TASK INPUT =
==========

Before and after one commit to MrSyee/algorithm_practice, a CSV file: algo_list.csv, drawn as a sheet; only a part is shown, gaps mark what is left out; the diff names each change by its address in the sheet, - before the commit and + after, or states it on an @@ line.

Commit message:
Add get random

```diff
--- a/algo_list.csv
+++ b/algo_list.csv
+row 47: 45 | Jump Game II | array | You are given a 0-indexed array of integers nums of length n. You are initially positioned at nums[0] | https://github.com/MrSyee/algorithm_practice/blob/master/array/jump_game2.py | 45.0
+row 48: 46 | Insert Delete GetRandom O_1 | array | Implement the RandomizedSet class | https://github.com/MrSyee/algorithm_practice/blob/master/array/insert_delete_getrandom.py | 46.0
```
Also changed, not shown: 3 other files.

==========

Nothing in the data may differ; print all of it exactly as written.

OUTPUT =
Before and after one commit to MrSyee/algorithm_practice, a CSV file: algo_list.csv, drawn as a sheet; only a part is shown, gaps mark what is left out; the diff names each change by its address in the sheet, - before the commit and + after, or states it on an @@ line.

Commit message:
Add get random

```diff
--- a/algo_list.csv
+++ b/algo_list.csv
+row 47: 45 | Jump Game II | array | You are given a 0-indexed array of integers nums of length n. You are initially positioned at nums[0] | https://github.com/MrSyee/algorithm_practice/blob/master/array/jump_game2.py | 45.0
+row 48: 46 | Insert Delete GetRandom O_1 | array | Implement the RandomizedSet class | https://github.com/MrSyee/algorithm_practice/blob/master/array/insert_delete_getrandom.py | 46.0
```
Also changed, not shown: 3 other files.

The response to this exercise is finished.